Dataset records
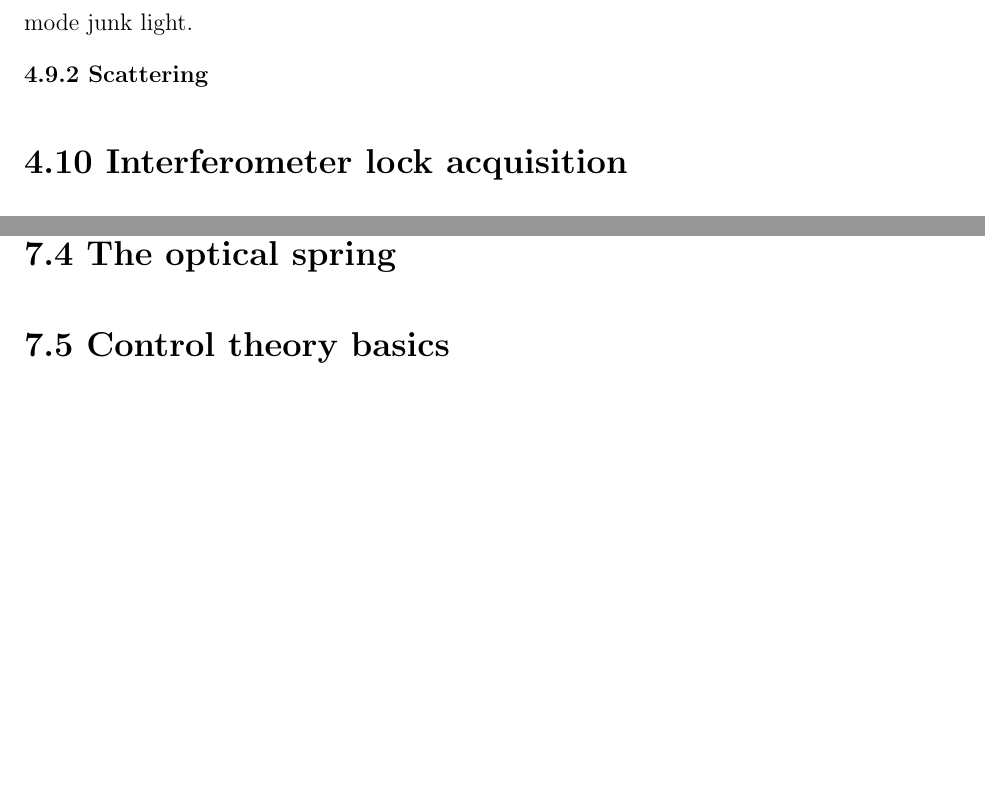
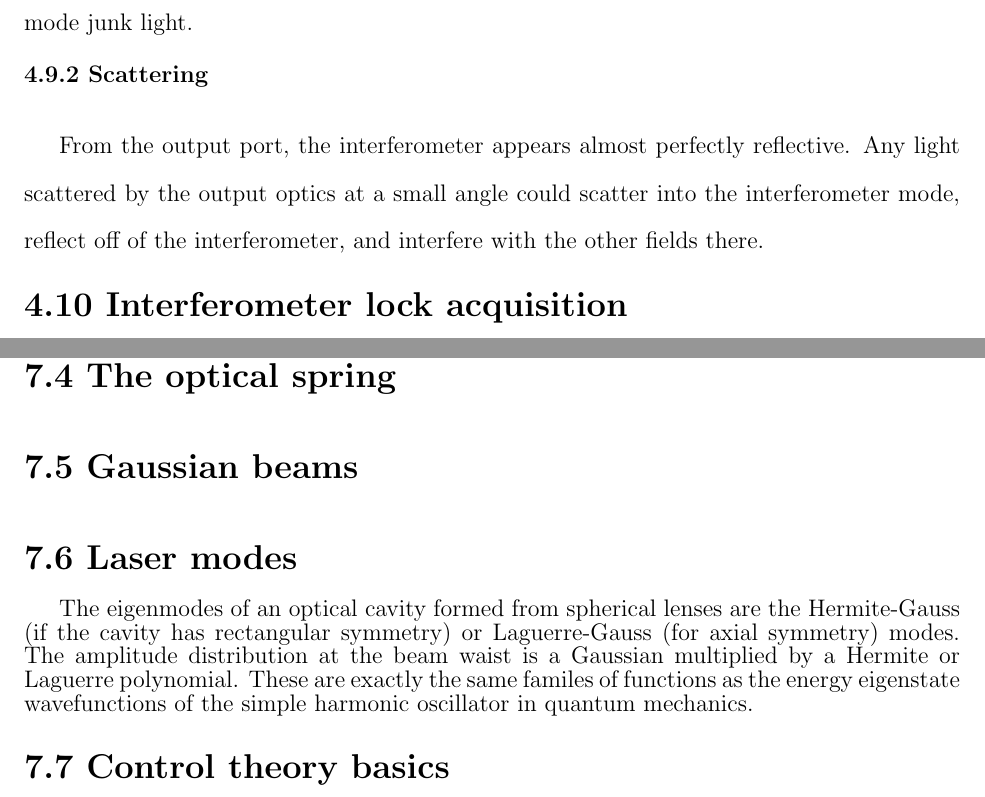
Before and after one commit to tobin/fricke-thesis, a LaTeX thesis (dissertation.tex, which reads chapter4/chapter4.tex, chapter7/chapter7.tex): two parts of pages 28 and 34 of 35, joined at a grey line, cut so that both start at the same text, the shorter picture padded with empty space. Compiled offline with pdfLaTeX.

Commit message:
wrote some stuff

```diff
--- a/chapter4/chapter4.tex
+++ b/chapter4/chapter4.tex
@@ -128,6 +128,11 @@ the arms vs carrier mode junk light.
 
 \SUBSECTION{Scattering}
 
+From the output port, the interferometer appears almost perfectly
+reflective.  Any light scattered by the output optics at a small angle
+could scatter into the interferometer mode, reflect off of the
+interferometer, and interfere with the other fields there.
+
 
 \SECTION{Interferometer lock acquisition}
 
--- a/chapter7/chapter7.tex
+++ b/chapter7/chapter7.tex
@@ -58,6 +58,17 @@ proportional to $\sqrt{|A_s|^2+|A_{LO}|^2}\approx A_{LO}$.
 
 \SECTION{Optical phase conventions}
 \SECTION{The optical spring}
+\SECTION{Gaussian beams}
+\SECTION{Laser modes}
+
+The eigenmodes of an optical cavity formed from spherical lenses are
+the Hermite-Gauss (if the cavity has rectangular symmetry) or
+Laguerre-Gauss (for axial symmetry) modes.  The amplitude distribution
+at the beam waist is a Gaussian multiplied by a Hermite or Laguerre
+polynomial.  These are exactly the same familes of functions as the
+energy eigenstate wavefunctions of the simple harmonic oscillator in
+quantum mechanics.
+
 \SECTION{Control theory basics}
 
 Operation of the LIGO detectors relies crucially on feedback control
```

* * *

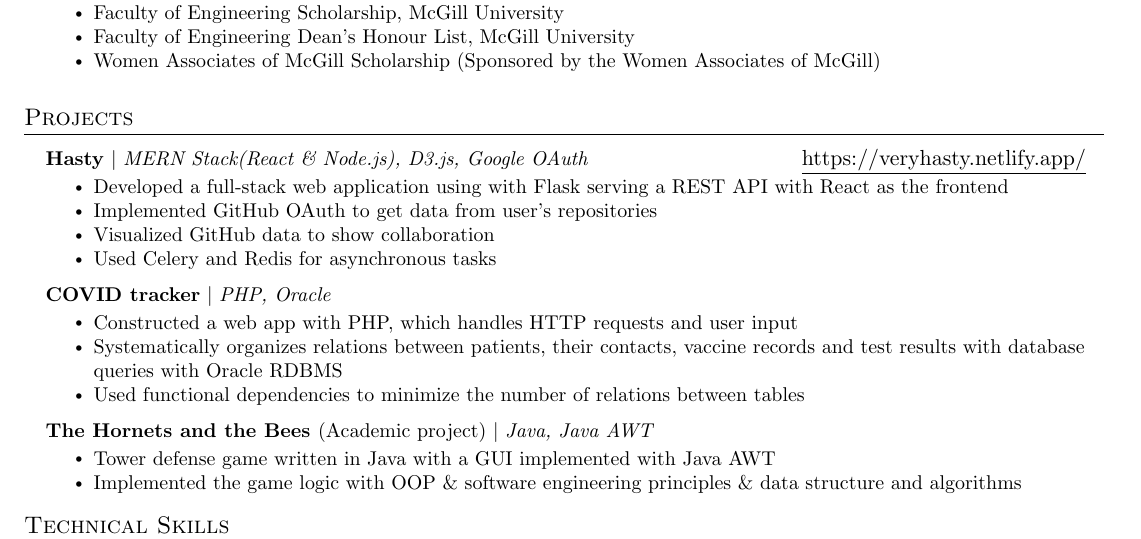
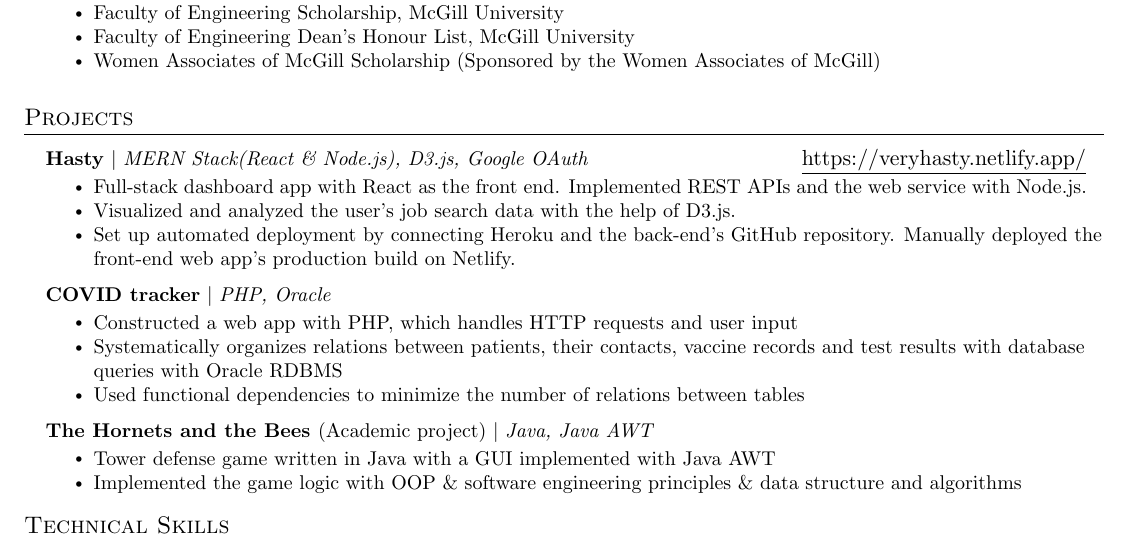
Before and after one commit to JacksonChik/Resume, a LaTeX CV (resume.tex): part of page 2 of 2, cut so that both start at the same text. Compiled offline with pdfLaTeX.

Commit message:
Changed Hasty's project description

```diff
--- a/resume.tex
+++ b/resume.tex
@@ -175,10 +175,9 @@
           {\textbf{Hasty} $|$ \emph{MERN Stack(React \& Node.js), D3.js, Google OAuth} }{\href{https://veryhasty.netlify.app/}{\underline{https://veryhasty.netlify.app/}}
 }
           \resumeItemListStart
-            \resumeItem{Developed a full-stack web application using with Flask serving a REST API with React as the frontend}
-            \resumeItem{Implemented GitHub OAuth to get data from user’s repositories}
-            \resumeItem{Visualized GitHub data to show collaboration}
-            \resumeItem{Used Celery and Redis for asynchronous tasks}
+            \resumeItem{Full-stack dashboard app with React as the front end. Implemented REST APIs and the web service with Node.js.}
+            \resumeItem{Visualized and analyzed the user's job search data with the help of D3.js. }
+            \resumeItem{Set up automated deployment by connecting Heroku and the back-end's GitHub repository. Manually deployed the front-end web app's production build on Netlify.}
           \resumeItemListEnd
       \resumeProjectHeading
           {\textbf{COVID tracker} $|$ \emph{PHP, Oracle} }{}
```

TRY IT:
Find and copy every line in the entries above where the string "same" occurs.

RESPONSE TO THIS EXERCISE:
Before and after one commit to tobin/fricke-thesis, a LaTeX thesis (dissertation.tex, which reads chapter4/chapter4.tex, chapter7/chapter7.tex): two parts of pages 28 and 34 of 35, joined at a grey line, cut so that both start at the same text, the shorter picture padded with empty space. Compiled offline with pdfLaTeX.
+polynomial.  These are exactly the same familes of functions as the
Before and after one commit to JacksonChik/Resume, a LaTeX CV (resume.tex): part of page 2 of 2, cut so that both start at the same text. Compiled offline with pdfLaTeX.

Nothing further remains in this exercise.